## Your goal
Copy every line from the records that holds the word "const".

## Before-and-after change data
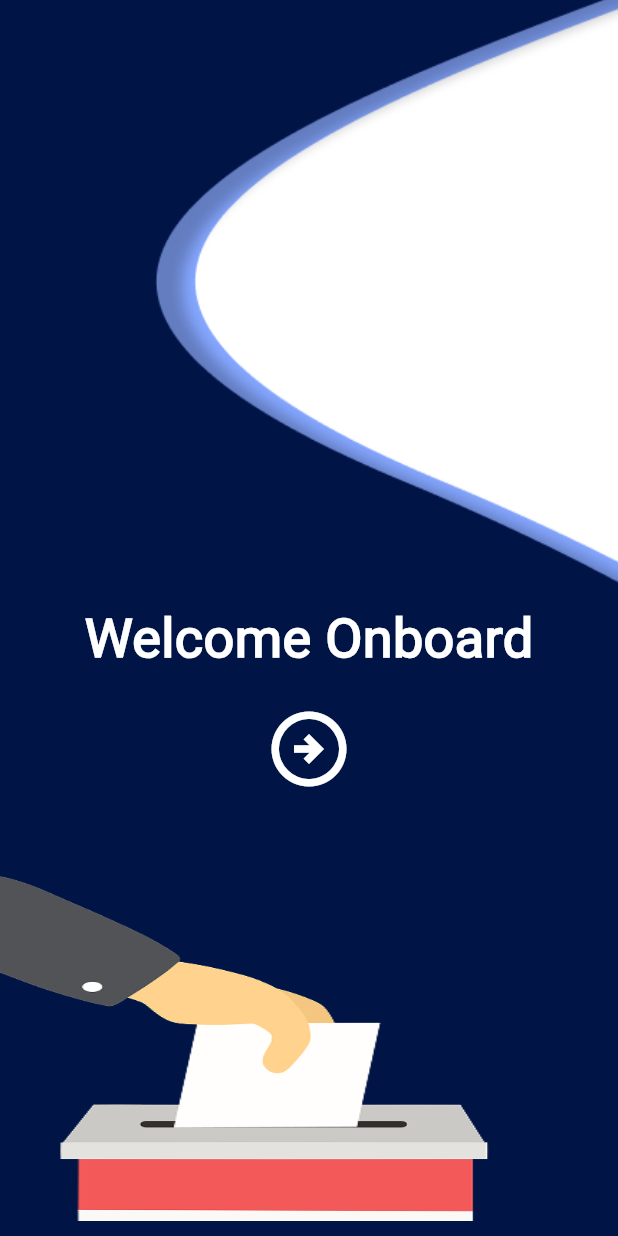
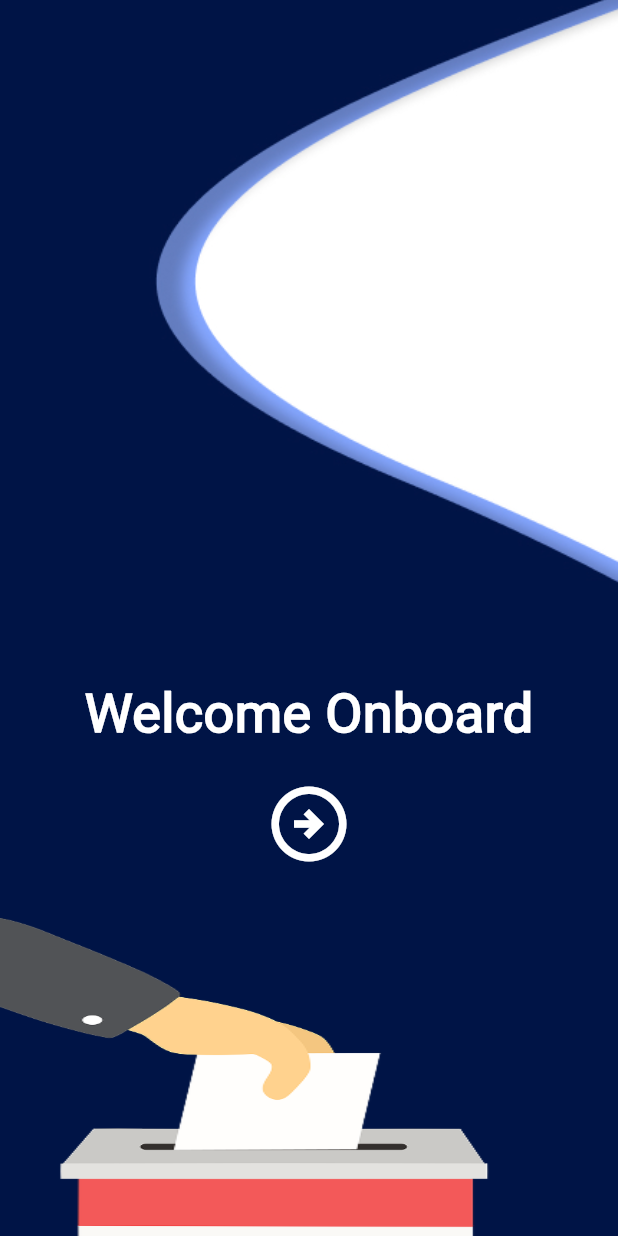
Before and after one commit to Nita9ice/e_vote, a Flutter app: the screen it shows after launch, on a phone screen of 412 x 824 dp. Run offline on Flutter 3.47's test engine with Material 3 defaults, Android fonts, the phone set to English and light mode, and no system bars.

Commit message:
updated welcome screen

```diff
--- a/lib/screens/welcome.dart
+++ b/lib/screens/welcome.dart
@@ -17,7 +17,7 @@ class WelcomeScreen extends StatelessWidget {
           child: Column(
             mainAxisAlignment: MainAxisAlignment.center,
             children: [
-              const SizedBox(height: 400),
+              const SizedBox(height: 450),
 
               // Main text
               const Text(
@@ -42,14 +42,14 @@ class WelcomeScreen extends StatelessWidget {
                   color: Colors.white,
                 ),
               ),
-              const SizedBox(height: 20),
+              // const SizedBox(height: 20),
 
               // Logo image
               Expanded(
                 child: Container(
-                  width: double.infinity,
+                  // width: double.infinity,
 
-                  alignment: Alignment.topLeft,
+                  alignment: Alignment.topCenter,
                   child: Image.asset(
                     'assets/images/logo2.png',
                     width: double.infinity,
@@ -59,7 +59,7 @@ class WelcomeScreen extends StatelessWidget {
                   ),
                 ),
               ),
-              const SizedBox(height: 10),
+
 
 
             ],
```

## Completed task
-              const SizedBox(height: 400),
+              const SizedBox(height: 450),
               const Text(
-              const SizedBox(height: 20),
+              // const SizedBox(height: 20),
-              const SizedBox(height: 10),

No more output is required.